And if I could describe it in one word, it would be…different.
Not bad different. Just different.
For starters, and most obviously, the start and finish points physically changed from the Union Station area on Market Street to directly under the Arch. It was also the first GO! weekend that I ran a distance shorter than a half-marathon (I did the 7K). So it was all kind of strange – right from the start.
When we got to Laclede’s Landing, there was a sign pointing runners to their corrals. A-B this way, C-E to the right. Good news for Drew; he was in the B corral. Bad news for me? I was assigned corral F. That wasn’t an option on the sign. I laughed and joked that my corral was so slow that it didn’t even register a mention. So I wished Drew luck and headed to the right, figuring it logically had to follow E.
I followed the herd and made it as far as E, but then I got stuck in the sea of people. Everybody was at an impasse. I couldn’t even reach my corral, let alone join them. So we stood there sweating, squeezed in shoulder to shoulder like a steaming herd of sheep. The slowest sheep. An older woman next to me must have sensed my growing anxiety, because she smiled and said, “Oh, don’t worry. Wait until some of the earlier corrals move forward. It’ll clear right up and we’ll all get to go.”
Of course I knew she was right. But this was a new feeling for me. I like to be where I’m supposed to be well in advance of the start. None of this outside-looking-in business.
Soon the first few Corrals hit the course. The bottleneck loosened up enough for me to move around and join my group.
Somehow everyone around me seemed to know each other. Lots of hugs and high-fives were exchanged among the runners. Lots of spectators were along the barriers, straining and hoping for just one glance and shout of encouragement to their loved ones before they reached the start line.
Then it got weird.
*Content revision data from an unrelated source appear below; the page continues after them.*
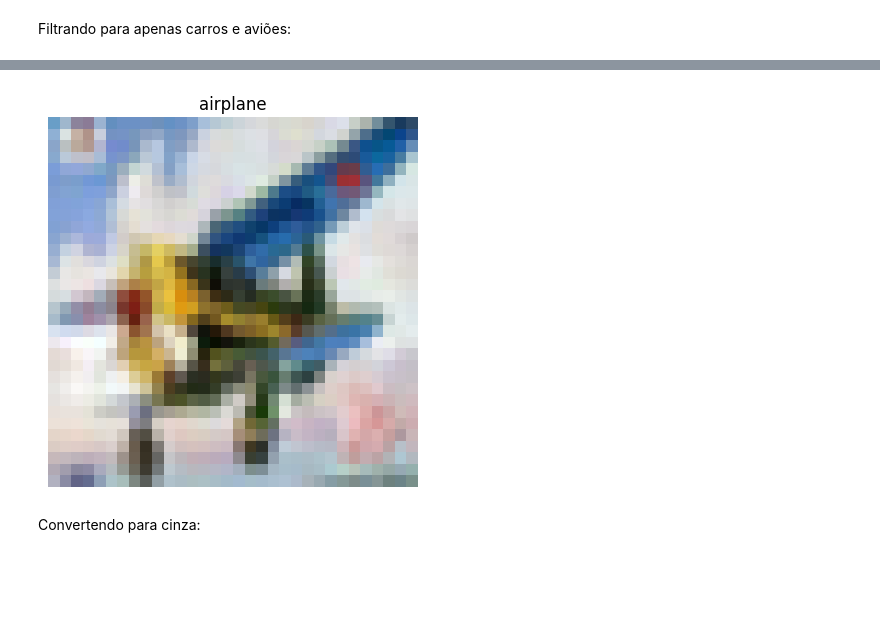
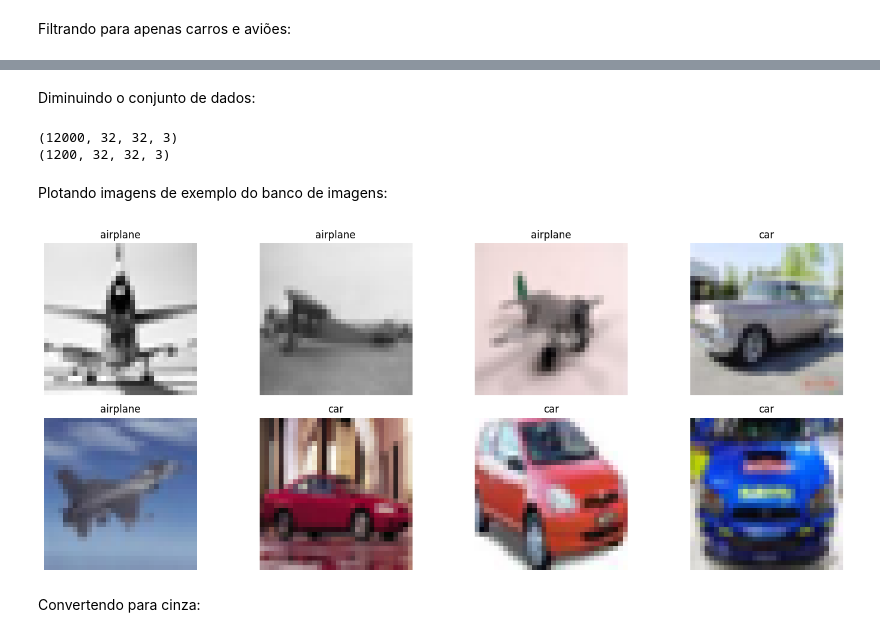
Before and after one commit to lorran-araujo/LNCC, a Jupyter notebook: disciplinas/redes-neurais/codes/lista3/exercicio1.ipynb, the cells around one changed output, grey strips where cells are left out. Saved outputs shown, nothing was run; the diff lists cells and outputs as text; code cells hidden in the pictures; blank space fills up the shorter version.

```diff
--- a/disciplinas/redes-neurais/codes/lista3/exercicio1.ipynb
+++ b/disciplinas/redes-neurais/codes/lista3/exercicio1.ipynb
@@ -42,12 +35,41 @@ def plot_image(img, title):
-# %%
-category_labels = {0: 'airplane', 1: 'car'}
-num_imagem = 1254
-example_image = x_filt[num_imagem]
-example_label = y_filt[num_imagem][0]
-
-plot_image(example_image, category_labels[example_label])
-# %% [output]
-[figure, removed]
+# %% [markdown]
+Diminuindo o conjunto de dados:
+# %%
+sample_size = 0.1
+X_sample, _, y_sample, _ = train_test_split(x_filt, y_filt, test_size=1-sample_size, random_state=42)
+print(x_filt.shape)
+print(X_sample.shape)
+# %% [output]
+(12000, 32, 32, 3)
+(1200, 32, 32, 3)
+# %% [markdown]
+Plotando imagens de exemplo do banco de imagens:
+# %%
+def plot_images_grid(images, titles, rows=2, cols=4):
+
+    fig, axes = plt.subplots(rows, cols, figsize=(15, 6))
+    axes = axes.flatten()  # achata o array de eixos para facilitar o acesso
+
+    for img, title, ax in zip(images, titles, axes):
+        ax.imshow(img)
+        ax.set_title(title)
+        ax.axis('off')
+
+    plt.tight_layout()
+    plt.show()
+# %%
+category_labels = {0: 'airplane', 1: 'car'}
+num_imagem = 23
+list_imgs = []
+example_label = []
+
+for i in range(8):
+    list_imgs.append(X_sample[num_imagem*i])
+    example_label.append(category_labels[y_sample[num_imagem*i][0]])
+
+plot_images_grid(images=list_imgs, titles=example_label)
+# %% [output]
+[figure, added]
 # %% [markdown]
 Convertendo para cinza:
 # %%
```
Also changed, not shown: parts of 40 cells of this notebook, 2 other files.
Between not seeing a reference for my corral to not being able to join my corral to not having any connections/friends around me, I suddenly felt overwhelmingly alone – like I didn’t fit in anywhere. I was among literally thousands of people jammed in this space like sardines, yet I had never felt more lonely. I actually had to fight back tears. Normally solitude is one of my favorite aspects of running. It’s quiet time for my mind. So how this feeling of not belonging even registered on my radar is beyond me. But anytime you experience something new and totally unexpected, it’s worth noting.
But finally, I reached the start line and the feeling subsided.
Hello, St. Louis. You pretty thing, you.
Not my best race physically, but a finish is a finish. The medal looks the same either way.
So I snagged my medal and headed over to the half-marathon and marathon finish line to wait for Drew.
For all of the bumps and grumps at the beginning of the day, I have to say that this new finish line was awe-inspiring. Unbelievably exciting. Right at the base of the steps at the foot of the Arch.
SO COOL. Perfect, in fact.
And here’s my boy at the finish. Just a smidge over the hour and thirty minute mark. It wasn’t a personal best for him, but he finished strong and felt great. Not bad for a kid juggling a full-time job and a full grad school course load. Not to mention chemo. I was so proud of him.
On a fun note, we decided that a hotel stay made more sense than trying to navigate parking and shuttles for the race’s new start/finish.
This was our view.
Can’t imagine how beautiful it’s going to be once the park construction is complete.
And this is how we partied post-race.
It was a good day, in spite of a few bumps along the way. It all boils down to the fact that we are healthy and fortunate enough to be able to do these things. I have no complaints. Life is good.
And, by the way, I am totally doing the half next year.